French monks of the influential Cistercian order founded Alvastra Monastery in 1143. From Clairvaux in France, the monks brought modern methods of administration, technology and architecture to the province of Östergötland in Sweden. Alvastra Monastery is a distinct part of Östergötland's cultural landscape, and is open for visitors to follow the monks' medieval trail.
The district around Alvastra played an important role in the development of the Swedish Kingdom during the Middle Ages. The powerful dynasty of Sverker resided here. In fact, Sverker the Older has been described as the king of Sweden's East Geats as well as the ruler of the Swedes. It appears as if the Sverker dynasty brought about the establishment of the Alvastra Monastery and gave the original donation of land to the Cistercian monks.
The church is the heart of the vast monastery establishment. The western section and the southern transept gable with its sacristy are well preserved. The building material is limestone from Omberg, and its architecture is simple, in accordance with the order's decree against extravagancies. French masters, with the assistance of people from nearby, erected the structure. The local inhabitants adopted the new techniques, in particular stone-masonry, which was used in building parish churches.
Alvastra was Sweden's largest monastery in its heyday, and it flourished for nearly 400 years. But along with the reformation it was dissolved and the Crown retracted the monastery's land possessions. The Alvastra property was made into the Alvastra royal estate. The construction materials interested several building proprietors and were used in the making of Vadstena Castle and Per Brahe's buildings along Lake Vättern.
The ruins have been restored and preserved in several phases. An interdisciplinary research project was initiated during the summer of 1992, which investigated the monastery's role in the development of medieval statehood.References:
The small Grisslehamn village is today a well-preserved sample of 19th century architecture and popular attraction for daily trips. The name Grisslehamn was first mentioned in a document from 1376 about the mail route between Sweden and Finland. This Grisslehamn was located some 20 km south of today's location. In the mid-18th century, most of the old village was destroyed in a fire, and it was decided to move Grisslehamn to its current location to make the mail route shorter. Conveying mail by row boat from Sweden to Åland, from whence it was transported to the Finnish mainland, was, together with fishing, one of the most important sources of income for the inhabitants of Grisslehamn and other parts of Roslagen for a long time, until steam ships took over the mail routes in the early 20th century.
During the Finnish War in 1809 a small unit of Russian cossacks attacked to Grisslehamn over the frozen Gulf of Bothnia.
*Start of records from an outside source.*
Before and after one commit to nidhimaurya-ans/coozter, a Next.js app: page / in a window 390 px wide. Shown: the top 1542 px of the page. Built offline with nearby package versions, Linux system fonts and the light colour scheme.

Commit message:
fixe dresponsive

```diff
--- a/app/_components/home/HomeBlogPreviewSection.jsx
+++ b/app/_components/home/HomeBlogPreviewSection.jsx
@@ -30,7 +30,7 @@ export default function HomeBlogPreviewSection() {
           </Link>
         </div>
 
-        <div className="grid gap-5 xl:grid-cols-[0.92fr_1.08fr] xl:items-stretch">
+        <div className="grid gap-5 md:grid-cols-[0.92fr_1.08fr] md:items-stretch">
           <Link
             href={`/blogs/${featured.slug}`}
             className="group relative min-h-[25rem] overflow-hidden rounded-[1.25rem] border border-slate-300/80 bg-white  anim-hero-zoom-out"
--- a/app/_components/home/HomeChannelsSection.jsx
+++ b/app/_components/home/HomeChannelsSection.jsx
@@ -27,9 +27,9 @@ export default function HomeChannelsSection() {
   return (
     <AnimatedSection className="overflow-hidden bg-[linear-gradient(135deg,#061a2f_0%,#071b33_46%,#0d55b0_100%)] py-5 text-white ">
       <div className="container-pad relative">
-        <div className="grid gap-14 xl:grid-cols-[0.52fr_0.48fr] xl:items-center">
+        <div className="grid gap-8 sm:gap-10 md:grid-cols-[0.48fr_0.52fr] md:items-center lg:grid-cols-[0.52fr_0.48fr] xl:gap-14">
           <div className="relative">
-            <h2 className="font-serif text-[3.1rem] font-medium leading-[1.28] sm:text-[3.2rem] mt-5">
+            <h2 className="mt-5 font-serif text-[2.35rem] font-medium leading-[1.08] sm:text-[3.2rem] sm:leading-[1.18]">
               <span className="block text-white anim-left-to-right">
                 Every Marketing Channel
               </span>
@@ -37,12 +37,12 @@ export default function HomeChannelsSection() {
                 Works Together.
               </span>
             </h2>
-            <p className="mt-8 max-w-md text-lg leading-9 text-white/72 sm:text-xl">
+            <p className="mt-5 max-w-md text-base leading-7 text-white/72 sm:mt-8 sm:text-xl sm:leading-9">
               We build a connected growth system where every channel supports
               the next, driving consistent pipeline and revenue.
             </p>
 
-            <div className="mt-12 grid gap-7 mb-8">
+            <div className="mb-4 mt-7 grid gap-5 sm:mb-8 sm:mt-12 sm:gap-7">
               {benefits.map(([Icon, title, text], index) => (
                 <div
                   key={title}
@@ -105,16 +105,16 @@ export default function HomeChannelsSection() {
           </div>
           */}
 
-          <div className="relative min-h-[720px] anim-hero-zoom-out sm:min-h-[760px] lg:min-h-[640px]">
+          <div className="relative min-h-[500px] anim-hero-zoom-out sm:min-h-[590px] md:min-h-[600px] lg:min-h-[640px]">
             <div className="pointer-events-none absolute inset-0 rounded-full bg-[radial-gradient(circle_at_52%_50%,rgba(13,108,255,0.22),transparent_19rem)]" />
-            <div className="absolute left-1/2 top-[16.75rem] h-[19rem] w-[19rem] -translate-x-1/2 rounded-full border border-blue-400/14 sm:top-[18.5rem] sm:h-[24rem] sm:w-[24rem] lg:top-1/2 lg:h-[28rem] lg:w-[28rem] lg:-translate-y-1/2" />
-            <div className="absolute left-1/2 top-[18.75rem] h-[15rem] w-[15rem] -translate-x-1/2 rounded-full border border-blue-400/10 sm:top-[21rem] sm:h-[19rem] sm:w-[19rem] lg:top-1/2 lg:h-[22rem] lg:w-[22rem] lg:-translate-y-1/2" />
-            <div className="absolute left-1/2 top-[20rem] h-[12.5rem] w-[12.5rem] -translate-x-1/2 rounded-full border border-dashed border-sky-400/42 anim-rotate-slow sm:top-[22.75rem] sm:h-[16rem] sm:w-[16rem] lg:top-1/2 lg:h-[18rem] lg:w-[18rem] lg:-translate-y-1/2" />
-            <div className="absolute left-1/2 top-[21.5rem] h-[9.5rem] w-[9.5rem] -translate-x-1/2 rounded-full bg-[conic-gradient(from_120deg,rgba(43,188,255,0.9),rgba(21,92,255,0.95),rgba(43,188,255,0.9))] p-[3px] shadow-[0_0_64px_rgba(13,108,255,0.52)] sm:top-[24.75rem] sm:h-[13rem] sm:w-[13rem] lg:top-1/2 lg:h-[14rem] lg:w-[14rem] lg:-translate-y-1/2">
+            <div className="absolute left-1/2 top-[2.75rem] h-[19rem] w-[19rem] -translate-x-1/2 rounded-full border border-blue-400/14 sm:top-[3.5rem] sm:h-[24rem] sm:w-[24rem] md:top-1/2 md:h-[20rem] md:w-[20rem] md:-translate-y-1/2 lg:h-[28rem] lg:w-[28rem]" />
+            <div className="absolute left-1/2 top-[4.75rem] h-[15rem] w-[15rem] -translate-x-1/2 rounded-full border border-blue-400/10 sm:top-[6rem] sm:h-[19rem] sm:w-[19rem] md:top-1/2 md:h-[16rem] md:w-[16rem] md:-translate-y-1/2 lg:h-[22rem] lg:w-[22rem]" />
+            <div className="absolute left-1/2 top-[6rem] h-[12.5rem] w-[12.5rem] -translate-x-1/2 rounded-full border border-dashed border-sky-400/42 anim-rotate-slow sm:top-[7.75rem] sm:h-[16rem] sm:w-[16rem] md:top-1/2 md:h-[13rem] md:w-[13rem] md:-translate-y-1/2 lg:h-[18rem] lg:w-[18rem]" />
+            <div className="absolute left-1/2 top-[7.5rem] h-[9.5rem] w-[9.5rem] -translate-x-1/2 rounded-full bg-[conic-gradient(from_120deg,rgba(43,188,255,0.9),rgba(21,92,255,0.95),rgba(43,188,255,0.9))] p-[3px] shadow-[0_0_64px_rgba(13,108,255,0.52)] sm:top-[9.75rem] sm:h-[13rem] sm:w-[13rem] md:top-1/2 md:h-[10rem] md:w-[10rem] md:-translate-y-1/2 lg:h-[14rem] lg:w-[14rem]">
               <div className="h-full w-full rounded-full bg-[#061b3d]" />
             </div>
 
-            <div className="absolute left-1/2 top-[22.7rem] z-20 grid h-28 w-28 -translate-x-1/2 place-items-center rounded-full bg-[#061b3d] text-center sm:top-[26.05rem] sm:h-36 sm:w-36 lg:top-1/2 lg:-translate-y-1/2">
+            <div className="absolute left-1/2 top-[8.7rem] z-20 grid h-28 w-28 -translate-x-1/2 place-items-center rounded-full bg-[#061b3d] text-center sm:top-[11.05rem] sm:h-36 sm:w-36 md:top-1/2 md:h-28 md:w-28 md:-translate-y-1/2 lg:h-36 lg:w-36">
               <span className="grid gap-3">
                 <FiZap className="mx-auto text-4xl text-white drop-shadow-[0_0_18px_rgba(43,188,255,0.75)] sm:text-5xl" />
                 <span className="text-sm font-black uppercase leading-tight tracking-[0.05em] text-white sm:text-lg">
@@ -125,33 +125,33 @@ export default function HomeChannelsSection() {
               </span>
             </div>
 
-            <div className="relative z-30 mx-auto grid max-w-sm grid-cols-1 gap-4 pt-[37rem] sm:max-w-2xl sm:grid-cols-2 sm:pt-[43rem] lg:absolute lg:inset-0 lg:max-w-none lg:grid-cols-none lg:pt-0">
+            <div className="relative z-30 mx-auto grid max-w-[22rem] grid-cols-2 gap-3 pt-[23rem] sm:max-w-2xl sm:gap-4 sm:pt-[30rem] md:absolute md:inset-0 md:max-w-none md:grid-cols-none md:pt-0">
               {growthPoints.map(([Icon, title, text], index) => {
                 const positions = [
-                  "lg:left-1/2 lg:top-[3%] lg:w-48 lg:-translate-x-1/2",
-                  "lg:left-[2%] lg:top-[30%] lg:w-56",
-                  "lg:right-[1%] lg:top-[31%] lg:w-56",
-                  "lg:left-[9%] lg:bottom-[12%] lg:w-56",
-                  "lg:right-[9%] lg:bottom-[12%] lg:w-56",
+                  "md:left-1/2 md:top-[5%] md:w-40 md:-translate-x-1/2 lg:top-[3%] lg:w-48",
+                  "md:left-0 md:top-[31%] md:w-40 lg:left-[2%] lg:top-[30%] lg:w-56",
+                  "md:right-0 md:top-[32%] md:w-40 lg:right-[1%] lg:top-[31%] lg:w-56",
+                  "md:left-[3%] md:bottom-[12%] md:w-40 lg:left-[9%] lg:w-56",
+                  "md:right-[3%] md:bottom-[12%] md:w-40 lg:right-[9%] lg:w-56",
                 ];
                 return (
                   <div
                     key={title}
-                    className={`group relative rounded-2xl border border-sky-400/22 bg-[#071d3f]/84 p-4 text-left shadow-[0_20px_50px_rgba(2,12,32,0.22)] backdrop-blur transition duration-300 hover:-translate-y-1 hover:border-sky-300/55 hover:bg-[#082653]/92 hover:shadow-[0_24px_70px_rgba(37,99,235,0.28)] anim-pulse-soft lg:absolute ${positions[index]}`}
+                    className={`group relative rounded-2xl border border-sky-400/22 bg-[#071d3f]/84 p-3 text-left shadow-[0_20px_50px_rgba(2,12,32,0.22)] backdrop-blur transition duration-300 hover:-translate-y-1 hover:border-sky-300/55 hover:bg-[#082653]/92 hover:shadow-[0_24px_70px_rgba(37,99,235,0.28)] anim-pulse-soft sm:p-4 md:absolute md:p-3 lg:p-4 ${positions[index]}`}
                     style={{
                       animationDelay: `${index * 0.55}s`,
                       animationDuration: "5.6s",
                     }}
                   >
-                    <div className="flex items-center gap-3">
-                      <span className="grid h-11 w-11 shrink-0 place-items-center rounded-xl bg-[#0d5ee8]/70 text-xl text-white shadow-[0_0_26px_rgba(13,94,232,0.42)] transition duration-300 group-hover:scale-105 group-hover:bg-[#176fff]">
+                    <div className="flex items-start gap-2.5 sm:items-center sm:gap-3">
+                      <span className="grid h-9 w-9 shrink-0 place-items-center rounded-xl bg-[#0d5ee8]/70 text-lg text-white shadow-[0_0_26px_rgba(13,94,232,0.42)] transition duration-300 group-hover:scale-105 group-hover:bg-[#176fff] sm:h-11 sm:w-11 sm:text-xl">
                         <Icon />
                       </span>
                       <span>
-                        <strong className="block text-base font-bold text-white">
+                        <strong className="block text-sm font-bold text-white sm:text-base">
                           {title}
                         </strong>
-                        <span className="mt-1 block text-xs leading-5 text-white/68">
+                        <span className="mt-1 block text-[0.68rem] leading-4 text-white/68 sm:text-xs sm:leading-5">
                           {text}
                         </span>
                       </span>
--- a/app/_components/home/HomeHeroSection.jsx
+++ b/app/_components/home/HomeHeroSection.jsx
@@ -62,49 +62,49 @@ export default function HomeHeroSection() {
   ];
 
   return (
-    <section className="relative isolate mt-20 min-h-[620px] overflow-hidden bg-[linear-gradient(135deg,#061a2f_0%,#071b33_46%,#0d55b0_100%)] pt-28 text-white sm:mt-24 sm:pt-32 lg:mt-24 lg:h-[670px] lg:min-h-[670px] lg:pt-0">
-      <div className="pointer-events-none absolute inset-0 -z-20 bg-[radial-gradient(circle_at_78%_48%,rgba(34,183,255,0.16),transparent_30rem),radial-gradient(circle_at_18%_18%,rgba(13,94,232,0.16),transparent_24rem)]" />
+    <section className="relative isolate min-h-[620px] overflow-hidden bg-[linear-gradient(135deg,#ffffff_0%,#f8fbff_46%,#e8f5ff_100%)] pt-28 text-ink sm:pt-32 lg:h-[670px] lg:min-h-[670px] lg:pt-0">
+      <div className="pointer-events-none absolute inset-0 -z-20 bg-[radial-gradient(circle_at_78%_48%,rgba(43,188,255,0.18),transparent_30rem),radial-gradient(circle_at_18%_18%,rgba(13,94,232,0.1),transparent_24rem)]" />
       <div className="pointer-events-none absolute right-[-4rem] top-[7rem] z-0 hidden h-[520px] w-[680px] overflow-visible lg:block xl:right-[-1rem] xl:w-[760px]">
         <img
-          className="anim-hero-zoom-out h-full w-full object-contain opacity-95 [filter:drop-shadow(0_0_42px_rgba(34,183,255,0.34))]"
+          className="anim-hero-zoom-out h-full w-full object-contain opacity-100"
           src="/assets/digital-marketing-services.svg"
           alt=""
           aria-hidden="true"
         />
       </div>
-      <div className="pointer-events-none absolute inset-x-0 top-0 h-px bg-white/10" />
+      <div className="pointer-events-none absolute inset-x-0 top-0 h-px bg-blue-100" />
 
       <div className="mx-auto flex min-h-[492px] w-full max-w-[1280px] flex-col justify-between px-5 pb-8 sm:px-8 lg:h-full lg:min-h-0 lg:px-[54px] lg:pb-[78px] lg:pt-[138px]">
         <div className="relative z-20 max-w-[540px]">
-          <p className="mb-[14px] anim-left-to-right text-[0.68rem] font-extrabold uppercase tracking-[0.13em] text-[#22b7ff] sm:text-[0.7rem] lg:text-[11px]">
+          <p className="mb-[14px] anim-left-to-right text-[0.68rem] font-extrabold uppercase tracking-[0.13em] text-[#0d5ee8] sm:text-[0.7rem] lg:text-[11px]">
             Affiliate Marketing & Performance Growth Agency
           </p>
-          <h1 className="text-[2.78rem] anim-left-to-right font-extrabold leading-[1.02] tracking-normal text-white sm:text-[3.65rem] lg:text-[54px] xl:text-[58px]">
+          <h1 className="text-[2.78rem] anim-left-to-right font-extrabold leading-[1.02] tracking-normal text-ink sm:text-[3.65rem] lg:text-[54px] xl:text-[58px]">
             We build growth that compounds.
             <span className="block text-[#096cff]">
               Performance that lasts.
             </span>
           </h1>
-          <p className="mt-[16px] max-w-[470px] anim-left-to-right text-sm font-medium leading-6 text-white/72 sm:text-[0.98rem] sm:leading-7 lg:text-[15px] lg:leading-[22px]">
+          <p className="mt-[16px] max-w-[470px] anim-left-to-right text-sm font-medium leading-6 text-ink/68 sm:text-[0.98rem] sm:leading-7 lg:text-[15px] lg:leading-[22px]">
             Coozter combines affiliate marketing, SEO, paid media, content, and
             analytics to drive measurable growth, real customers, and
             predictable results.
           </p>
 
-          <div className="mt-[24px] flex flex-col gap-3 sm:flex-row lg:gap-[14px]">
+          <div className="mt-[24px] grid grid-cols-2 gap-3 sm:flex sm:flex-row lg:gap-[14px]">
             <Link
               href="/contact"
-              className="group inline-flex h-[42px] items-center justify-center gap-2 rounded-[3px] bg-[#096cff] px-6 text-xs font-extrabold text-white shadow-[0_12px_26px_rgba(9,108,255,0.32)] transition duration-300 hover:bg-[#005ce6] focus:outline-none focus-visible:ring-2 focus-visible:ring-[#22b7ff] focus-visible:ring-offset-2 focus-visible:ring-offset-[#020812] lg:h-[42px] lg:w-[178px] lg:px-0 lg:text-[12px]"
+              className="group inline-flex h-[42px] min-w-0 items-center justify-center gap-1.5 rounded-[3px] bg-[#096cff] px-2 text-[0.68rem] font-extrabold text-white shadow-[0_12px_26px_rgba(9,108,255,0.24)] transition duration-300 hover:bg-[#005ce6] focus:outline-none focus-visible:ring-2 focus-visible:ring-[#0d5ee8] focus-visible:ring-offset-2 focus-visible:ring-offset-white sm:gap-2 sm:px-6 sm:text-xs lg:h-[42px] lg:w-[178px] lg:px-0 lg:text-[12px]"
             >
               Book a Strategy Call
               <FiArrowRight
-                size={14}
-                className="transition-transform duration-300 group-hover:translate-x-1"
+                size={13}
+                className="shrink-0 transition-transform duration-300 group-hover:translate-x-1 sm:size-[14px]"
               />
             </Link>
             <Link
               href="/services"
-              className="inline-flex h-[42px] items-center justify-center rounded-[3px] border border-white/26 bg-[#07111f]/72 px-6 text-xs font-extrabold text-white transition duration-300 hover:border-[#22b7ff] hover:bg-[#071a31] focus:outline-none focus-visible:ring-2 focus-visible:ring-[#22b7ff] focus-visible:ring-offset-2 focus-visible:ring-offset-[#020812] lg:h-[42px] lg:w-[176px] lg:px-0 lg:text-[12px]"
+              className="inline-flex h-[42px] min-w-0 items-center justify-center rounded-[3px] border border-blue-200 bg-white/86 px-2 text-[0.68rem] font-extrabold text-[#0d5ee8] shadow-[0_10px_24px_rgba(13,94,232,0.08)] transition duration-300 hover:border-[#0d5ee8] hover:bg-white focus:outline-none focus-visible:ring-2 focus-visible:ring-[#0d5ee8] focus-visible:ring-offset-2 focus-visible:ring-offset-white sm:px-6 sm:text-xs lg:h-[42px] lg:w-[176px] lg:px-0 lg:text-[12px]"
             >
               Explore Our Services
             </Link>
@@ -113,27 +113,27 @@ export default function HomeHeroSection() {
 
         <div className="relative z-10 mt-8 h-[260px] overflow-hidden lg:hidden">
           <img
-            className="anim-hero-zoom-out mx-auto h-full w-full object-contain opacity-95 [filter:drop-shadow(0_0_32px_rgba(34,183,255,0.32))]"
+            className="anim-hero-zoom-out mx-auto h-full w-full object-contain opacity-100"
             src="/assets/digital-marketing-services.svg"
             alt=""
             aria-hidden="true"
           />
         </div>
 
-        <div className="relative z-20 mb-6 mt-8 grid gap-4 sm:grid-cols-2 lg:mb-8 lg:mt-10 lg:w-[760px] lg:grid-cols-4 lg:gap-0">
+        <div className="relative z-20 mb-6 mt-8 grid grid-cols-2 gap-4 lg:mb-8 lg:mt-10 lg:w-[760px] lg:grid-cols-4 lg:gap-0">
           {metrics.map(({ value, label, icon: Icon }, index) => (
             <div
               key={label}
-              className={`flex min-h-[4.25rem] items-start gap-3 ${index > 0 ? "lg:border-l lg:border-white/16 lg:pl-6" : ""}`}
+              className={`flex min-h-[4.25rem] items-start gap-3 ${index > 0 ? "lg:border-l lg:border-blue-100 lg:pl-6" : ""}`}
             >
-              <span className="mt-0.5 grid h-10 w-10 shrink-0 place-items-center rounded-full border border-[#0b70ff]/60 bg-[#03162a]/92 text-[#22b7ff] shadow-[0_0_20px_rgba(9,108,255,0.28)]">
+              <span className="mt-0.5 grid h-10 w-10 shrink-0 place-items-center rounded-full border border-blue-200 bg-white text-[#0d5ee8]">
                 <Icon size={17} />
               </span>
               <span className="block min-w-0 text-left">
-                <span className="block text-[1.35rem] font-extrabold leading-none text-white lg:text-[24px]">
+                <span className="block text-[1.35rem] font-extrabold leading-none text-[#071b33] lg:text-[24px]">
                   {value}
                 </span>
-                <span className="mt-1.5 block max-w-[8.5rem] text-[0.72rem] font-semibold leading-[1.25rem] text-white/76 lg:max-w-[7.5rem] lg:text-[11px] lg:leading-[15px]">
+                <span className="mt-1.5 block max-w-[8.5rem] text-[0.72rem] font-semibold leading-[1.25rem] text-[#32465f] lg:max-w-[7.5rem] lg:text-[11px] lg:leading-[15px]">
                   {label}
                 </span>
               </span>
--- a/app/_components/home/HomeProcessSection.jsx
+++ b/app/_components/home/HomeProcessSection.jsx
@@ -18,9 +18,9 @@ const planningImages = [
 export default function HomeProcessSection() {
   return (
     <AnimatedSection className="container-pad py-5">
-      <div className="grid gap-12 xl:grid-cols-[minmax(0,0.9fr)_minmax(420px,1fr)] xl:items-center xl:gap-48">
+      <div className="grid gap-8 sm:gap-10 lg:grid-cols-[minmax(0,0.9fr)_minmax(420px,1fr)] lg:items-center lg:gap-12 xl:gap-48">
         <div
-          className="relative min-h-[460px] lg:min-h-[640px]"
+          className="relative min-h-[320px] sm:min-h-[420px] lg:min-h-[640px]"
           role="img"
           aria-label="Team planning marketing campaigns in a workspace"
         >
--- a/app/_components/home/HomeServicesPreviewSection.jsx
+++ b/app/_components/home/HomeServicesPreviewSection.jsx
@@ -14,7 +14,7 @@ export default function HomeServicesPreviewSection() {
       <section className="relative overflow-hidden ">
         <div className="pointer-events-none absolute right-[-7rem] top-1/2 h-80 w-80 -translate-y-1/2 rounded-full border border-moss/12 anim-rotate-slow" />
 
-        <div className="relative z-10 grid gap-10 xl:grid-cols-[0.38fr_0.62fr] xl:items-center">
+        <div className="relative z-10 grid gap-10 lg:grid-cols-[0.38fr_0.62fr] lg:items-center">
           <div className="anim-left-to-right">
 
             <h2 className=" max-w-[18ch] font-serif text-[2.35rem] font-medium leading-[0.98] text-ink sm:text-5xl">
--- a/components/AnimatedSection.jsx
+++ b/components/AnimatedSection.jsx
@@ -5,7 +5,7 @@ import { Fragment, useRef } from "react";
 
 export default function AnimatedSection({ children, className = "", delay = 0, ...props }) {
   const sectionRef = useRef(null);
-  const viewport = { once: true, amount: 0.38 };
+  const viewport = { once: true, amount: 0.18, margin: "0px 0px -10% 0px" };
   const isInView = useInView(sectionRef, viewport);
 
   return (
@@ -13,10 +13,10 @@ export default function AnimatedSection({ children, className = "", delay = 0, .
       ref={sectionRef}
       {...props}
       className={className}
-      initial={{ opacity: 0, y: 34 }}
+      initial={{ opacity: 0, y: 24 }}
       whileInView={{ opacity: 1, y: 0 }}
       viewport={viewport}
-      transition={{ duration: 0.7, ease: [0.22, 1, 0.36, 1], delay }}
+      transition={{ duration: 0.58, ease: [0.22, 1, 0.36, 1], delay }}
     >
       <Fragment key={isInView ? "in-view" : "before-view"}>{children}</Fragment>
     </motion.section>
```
In the battle 80 Swedish soldiers surrended and several were killed.
Today there are several buildings dating from the 19th century, like the toll station and old barracks. The post office was built in 1755 and the chapel in 1909.